Yesterday, sparks flew throughout the American fourth estate in response to a special interview conducted several days prior with the White House’s Deputy National Security Advisor Ben Rhodes.
During the interview, Rhodes commented that starting in spring of last year, a bevy of experts began chiming in on the Iranian nuclear agreement via think tanks and social media, and that these statements were widely cited by prominent media organizations as their news sources. What the media did not know, Rhodes continued, was that those experts had all been carefully prepped by him and his team. “They call us to explain to them what’s happening in Moscow and Cairo. Most of the outlets are reporting on world events from Washington … they literally know nothing,” said Rhodes, his contempt for the press plain.
Rhodes’ entirely unblunted comments reveal two truths: first, that the media’s mad scramble for the next “big story” proceeds according to a script meticulously prepared by the White House, with Rhodes himself serving as the playwright; and second, that the media’s accurate and timely reports on Moscow and Cairo were not posted from Red or Liberty Square, but Washington D.C.
It is difficult to say whether the U.S. press is truly as foolish as Rhodes describes. But whether having been unknowingly led around by the nose by the White House or merely now having their complaisance toward the White House exposed to the public, the U.S. media machine will find the interview a bitter pill to swallow. An article in Foreign Policy magazine pulled no punches in calling Rhodes “a real asshole,” and an opinion piece in the Washington Post called the Rhodes profile “just gross.” The moment of carelessness by a loose-lipped Rhodes has upended the cheerful little boat of White House-media relations and poured its passengers, one and all, unceremoniously into the drink.
Still, few expect that this one mishap will be seen as sufficient cause to scuttle the ship. The interdependence between the White House and the press is more than enough to overcome any number of lovers’ quarrels. However, the episode does raise another question: how much truth is there to the much-touted “independence” of the U.S., and more broadly, Western media? Or from another perspective, is the government in its manipulation of public opinion, whether covert or overt, pulling the strings of the Western media as well?
Just as seen with Rhodes’ unbridled smugness, officials are well aware of the allure that the “material” in their possession holds, and that their monopoly over important information is enough to keep the media watchdogs close at heel. Reports on any event by the press are always shaped by a preset agenda. In exchange for the opportunity to contact or interview high-level government officials, many journalists and news organizations will consciously watch what they say and stay reserved in criticisms of the president or other top government figures. Rhodes, who is only 38 years old, went from being a no-name novelist and master’s student to Obama’s ace assistant on foreign policy and the most unorthodox policy adviser ever to serve the White House, often described as having a “mind meld” with the president. The daring demonstrated within his freewheeling bloviation of last week was certainly underwritten by his confidence in the above facts.

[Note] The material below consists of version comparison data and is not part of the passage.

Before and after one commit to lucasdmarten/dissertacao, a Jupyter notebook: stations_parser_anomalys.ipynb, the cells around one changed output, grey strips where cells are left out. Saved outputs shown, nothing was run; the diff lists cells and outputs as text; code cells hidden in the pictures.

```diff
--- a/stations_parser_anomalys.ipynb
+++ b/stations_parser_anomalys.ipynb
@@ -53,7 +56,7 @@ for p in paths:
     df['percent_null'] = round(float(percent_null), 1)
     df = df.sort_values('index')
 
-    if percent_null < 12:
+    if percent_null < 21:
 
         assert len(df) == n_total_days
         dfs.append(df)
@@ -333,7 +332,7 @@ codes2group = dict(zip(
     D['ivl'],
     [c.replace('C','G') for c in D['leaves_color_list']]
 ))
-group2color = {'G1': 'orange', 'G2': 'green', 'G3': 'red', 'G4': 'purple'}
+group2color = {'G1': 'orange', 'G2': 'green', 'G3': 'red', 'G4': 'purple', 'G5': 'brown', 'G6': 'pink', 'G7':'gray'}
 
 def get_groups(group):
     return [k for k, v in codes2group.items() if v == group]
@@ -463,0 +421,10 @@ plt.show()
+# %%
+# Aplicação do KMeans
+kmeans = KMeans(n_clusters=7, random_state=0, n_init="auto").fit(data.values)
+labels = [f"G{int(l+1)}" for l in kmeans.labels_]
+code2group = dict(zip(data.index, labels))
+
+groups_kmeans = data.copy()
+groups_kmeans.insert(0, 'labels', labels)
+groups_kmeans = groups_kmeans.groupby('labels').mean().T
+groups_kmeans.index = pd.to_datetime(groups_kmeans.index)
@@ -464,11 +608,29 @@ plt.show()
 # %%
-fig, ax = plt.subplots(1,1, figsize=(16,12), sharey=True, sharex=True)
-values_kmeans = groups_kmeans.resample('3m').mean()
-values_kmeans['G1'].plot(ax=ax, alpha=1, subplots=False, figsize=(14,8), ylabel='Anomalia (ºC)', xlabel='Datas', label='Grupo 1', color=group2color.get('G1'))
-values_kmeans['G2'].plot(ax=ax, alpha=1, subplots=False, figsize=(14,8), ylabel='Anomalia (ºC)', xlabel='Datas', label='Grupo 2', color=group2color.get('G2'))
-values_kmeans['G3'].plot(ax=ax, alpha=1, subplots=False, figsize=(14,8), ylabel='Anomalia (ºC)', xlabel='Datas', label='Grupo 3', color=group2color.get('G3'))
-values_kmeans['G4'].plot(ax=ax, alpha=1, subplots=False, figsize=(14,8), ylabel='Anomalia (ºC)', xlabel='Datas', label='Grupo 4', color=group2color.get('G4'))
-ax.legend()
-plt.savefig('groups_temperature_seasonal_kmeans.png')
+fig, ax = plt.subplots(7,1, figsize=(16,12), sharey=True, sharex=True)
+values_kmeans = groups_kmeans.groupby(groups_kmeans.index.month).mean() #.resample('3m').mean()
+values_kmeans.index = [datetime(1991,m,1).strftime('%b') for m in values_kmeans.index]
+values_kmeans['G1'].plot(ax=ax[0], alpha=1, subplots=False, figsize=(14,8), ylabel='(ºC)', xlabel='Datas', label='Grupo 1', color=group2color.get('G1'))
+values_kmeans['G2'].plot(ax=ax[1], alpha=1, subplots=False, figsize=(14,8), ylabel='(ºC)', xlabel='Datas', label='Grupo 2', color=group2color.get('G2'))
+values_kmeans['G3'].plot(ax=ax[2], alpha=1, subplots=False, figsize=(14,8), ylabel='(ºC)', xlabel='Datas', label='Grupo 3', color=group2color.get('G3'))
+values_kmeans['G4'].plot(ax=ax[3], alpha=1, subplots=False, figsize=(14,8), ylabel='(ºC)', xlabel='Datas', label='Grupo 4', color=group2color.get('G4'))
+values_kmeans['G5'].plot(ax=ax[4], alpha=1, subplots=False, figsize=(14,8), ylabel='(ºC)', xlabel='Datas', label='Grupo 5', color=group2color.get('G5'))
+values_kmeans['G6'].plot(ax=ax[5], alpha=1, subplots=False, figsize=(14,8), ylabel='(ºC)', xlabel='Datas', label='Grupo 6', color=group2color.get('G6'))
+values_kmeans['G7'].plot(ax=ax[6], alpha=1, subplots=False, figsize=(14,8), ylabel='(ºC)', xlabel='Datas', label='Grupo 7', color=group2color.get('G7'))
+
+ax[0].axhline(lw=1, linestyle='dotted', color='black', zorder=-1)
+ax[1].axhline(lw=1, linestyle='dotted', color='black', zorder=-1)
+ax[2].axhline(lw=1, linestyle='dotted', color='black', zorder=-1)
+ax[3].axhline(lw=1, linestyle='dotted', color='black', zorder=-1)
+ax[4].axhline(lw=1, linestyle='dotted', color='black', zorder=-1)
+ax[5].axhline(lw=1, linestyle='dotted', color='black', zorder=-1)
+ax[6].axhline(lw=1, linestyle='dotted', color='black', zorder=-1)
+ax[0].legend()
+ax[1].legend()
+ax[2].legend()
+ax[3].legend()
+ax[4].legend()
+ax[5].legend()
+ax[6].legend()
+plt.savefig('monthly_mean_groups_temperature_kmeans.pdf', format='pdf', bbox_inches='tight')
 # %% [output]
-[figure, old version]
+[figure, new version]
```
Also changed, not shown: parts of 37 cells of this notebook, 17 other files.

Despite this, the key issue clearly lies elsewhere. In Western countries, the general attitude of political and interest groups toward the media is one of “anything goes so long as we aren’t the ones being harassed.” In order to protect and increase their holdings, capitalists must necessarily seek to leverage the control over public opinion afforded them by their resources toward preserving the capitalist system upon which their continued existence depends. Because the Western media is essentially owned by a few large conglomerates, even the White House must stand and take note when big capital waves its baton, while the media must rein itself in and fall to order. This is the living logic that the Western media must respect, and the sway that capital commands makes media deference to the White House pale in comparison. A month ago, when the Democracy Spring movement that some called “Occupy Wall Street 2.0” directly addressed the issue of money in politics, mainstream U.S. news outlets were united in their apathy, and their synchronized muteness on the issue was a deafening statement in itself.
Rhodes’ original intent was likely only to serve as the child speaking truth in “the emperor’s new clothes,” but he has incidentally stripped the mask of independence off of the Western media. And as the U.S. press lambastes Rhodes, one cannot help but wonder whether their reaction is one born of indignation, or of embarrassment.
The author works in the Beijing media.